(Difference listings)
↓↓↓
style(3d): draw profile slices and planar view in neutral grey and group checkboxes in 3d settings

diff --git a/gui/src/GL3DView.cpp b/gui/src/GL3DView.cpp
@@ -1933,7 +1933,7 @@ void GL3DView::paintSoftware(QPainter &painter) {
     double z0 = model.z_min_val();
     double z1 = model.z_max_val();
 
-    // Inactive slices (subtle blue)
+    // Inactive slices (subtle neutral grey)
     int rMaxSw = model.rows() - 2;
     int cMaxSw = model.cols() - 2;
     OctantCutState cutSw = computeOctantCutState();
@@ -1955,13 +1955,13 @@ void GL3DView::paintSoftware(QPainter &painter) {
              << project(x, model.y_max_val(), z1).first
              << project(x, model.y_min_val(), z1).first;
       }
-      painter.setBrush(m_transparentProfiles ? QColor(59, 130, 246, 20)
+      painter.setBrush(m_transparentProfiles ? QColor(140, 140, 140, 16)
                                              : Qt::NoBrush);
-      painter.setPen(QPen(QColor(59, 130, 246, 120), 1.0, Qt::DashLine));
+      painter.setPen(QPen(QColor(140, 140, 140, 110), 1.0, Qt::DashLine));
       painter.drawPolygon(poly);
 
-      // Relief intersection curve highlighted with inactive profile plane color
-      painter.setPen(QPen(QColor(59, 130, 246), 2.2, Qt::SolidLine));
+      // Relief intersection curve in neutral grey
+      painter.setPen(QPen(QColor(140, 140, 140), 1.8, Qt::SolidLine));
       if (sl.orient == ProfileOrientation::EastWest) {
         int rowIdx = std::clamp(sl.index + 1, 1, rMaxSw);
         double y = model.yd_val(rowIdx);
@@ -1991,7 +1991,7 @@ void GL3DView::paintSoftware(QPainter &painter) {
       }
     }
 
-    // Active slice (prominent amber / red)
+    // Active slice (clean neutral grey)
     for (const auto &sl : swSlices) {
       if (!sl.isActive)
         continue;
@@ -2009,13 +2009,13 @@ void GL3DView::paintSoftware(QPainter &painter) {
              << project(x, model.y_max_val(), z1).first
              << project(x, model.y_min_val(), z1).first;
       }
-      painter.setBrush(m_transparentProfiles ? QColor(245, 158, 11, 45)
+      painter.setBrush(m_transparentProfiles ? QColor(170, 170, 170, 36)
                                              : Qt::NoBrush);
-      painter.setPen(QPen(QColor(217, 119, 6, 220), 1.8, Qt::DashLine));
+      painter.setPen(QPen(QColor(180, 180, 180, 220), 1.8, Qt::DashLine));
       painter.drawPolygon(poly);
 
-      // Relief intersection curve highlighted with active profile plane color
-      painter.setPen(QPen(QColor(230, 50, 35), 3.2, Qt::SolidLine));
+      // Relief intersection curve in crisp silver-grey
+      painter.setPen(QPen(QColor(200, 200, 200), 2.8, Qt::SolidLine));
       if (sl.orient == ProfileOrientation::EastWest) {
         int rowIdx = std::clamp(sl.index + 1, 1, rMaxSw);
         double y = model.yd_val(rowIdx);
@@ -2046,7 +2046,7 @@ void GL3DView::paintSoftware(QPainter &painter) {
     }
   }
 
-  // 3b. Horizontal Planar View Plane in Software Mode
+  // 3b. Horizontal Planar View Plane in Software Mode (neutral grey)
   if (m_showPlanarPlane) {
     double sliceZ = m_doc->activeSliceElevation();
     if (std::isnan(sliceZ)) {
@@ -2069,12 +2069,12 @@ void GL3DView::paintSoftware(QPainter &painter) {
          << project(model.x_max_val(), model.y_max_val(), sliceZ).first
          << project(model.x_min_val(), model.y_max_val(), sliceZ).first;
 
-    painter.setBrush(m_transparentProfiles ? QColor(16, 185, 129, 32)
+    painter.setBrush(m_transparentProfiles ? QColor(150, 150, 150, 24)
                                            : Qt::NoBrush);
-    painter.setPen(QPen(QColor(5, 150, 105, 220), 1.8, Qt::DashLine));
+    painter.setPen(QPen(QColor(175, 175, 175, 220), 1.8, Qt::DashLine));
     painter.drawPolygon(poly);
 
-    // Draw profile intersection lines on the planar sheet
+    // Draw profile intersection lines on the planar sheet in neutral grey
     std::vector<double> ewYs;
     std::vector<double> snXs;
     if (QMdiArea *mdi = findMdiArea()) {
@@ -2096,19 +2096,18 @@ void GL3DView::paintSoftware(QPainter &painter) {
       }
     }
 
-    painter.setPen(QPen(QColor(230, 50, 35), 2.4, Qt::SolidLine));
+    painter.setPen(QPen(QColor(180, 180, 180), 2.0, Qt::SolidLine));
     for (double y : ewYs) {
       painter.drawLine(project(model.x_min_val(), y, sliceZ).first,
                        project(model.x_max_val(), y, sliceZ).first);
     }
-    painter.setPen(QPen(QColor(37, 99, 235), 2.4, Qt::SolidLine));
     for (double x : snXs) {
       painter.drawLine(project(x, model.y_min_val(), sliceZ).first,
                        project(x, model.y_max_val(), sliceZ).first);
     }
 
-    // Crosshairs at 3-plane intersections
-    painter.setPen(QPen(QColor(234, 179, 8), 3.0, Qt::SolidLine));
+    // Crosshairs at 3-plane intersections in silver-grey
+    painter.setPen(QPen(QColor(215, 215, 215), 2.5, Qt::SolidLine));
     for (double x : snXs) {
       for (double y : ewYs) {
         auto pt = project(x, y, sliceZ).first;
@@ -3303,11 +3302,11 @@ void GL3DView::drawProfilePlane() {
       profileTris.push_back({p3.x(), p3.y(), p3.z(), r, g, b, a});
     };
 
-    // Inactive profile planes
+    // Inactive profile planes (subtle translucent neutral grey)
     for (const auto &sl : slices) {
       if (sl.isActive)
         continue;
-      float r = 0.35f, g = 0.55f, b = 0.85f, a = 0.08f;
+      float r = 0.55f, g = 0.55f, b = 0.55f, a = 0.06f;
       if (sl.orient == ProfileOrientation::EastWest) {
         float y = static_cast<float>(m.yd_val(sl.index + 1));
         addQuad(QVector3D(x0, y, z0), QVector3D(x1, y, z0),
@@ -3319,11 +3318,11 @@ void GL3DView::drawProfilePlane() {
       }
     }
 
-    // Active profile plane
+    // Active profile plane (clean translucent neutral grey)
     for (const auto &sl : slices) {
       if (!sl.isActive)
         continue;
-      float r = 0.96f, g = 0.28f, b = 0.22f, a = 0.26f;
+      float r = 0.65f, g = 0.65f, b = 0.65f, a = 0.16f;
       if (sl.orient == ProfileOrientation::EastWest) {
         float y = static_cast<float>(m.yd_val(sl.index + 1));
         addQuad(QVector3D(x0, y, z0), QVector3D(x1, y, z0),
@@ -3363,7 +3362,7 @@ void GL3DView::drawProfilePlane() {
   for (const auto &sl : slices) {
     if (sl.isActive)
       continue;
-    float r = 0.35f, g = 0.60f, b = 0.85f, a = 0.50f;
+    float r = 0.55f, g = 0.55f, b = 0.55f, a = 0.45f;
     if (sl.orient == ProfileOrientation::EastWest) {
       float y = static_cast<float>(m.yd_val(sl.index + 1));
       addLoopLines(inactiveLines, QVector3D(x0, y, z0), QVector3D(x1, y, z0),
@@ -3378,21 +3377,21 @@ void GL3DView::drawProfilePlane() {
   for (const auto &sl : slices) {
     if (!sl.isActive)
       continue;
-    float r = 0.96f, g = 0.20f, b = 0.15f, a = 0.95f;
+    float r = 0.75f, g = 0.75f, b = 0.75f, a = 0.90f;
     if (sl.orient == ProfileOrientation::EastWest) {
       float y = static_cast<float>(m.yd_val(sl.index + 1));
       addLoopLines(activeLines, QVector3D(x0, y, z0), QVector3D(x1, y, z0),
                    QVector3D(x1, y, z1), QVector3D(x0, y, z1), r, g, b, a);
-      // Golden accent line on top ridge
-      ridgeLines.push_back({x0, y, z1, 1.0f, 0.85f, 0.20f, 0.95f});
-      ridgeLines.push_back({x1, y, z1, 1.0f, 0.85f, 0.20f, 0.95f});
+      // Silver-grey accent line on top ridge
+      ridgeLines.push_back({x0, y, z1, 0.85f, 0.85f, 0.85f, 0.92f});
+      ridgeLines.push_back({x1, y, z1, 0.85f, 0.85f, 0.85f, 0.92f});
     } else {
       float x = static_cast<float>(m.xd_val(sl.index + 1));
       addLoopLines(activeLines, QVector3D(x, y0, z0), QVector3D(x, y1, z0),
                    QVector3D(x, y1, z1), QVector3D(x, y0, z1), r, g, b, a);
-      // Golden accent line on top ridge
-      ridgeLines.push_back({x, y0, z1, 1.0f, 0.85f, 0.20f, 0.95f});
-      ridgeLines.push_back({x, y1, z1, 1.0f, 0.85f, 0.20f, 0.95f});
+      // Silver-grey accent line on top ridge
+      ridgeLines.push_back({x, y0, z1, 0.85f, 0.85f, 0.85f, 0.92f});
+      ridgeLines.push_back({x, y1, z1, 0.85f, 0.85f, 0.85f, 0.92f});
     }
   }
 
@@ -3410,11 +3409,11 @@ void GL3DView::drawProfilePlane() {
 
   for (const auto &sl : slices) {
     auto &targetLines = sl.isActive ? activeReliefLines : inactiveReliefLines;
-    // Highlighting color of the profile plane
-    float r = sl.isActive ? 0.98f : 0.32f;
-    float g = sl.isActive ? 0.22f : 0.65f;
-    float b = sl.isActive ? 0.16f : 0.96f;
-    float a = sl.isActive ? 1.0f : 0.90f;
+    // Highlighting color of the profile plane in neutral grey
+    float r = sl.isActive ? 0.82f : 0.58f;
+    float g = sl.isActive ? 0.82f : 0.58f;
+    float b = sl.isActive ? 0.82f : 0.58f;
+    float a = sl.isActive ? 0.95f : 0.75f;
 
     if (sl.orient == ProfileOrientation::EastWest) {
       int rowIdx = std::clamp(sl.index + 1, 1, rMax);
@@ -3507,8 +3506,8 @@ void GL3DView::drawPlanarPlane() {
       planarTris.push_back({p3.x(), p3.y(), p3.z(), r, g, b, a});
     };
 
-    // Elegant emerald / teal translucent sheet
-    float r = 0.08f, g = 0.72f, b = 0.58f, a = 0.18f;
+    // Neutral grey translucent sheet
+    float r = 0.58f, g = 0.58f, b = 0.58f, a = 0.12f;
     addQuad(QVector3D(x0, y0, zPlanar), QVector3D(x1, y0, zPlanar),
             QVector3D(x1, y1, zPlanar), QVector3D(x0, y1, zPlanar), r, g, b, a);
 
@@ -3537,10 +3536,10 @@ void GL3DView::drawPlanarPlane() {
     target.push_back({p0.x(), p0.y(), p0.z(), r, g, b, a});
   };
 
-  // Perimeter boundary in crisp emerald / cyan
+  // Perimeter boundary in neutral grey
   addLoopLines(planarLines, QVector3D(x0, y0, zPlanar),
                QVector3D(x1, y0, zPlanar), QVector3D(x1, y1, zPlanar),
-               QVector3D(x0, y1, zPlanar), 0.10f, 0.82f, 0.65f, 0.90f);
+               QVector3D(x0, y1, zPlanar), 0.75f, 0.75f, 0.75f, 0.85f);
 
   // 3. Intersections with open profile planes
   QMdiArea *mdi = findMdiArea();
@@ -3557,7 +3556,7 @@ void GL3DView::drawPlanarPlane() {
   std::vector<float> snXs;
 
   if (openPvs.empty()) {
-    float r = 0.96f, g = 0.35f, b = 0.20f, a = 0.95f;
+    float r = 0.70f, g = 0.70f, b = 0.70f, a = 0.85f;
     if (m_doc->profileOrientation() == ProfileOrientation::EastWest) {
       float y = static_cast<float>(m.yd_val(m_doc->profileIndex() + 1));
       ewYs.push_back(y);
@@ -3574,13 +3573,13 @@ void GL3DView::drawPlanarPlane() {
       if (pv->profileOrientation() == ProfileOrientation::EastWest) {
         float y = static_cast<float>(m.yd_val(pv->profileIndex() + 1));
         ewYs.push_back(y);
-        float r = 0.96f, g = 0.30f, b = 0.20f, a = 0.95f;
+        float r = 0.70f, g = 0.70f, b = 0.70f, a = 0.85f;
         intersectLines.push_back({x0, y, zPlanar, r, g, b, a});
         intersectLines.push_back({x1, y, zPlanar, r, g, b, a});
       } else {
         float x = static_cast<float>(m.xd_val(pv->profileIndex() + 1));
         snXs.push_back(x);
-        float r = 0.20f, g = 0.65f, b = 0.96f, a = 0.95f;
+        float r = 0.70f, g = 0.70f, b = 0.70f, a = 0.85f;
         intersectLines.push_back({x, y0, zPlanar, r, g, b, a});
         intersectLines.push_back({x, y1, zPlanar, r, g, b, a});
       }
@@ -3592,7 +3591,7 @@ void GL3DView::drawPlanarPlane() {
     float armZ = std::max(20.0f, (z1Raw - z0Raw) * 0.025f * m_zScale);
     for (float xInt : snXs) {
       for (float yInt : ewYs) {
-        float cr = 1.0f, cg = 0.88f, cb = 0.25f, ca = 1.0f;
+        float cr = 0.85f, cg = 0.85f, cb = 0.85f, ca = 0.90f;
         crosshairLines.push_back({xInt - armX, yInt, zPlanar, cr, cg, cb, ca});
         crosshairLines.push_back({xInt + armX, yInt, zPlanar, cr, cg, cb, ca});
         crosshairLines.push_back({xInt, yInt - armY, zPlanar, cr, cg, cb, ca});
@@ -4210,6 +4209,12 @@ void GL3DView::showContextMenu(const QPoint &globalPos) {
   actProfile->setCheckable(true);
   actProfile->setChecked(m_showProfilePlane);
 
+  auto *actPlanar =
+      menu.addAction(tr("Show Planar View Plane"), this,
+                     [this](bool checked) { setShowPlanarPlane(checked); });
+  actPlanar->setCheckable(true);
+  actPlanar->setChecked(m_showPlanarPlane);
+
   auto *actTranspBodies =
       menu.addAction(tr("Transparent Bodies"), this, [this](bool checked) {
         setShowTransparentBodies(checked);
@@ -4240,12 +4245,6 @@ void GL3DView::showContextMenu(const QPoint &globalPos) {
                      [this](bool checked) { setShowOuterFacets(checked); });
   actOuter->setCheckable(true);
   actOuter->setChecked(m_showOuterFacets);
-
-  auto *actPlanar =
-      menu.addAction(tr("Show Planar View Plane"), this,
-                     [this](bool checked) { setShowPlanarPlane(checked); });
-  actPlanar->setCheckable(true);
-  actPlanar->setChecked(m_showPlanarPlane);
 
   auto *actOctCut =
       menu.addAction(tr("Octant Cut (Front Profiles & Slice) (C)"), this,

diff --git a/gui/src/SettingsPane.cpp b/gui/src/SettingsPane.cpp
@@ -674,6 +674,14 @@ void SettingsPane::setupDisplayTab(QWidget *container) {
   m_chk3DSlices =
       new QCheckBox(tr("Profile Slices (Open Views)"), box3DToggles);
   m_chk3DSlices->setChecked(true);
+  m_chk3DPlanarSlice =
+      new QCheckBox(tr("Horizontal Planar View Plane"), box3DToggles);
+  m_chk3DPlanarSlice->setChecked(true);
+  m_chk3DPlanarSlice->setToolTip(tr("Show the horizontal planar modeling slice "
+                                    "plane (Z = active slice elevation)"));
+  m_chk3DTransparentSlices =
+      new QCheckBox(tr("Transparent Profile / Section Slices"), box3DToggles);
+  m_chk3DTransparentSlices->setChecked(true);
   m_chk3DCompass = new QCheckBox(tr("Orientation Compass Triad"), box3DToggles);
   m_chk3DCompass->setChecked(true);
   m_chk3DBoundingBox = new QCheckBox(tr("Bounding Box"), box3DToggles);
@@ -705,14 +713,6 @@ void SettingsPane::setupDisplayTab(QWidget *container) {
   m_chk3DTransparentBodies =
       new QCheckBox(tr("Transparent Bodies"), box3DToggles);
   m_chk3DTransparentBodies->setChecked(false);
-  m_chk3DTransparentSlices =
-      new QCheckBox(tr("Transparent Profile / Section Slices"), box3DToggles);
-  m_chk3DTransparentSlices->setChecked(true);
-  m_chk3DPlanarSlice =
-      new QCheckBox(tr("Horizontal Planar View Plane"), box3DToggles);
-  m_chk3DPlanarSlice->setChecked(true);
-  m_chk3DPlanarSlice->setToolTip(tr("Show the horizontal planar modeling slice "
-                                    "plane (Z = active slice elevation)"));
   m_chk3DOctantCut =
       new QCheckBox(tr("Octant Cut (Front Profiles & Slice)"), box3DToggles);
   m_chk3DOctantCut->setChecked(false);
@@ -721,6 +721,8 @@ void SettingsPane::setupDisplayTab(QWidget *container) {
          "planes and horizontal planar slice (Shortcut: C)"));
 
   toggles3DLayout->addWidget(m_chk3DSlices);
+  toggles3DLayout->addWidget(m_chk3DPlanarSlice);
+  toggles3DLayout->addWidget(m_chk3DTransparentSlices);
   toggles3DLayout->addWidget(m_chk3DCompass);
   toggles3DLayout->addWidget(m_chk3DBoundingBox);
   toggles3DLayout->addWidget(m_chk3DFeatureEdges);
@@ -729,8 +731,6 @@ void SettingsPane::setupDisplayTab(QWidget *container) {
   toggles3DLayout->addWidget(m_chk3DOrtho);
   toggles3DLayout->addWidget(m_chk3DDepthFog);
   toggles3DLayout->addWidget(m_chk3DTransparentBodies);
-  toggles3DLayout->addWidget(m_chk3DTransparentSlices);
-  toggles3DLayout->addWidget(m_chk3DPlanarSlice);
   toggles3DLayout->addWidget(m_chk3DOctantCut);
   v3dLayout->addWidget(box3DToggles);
↑↑↑
§ **What is needed**
Scan the records above and report how many lines include the word "auto", without any other text.

§ **Reply to the task**
12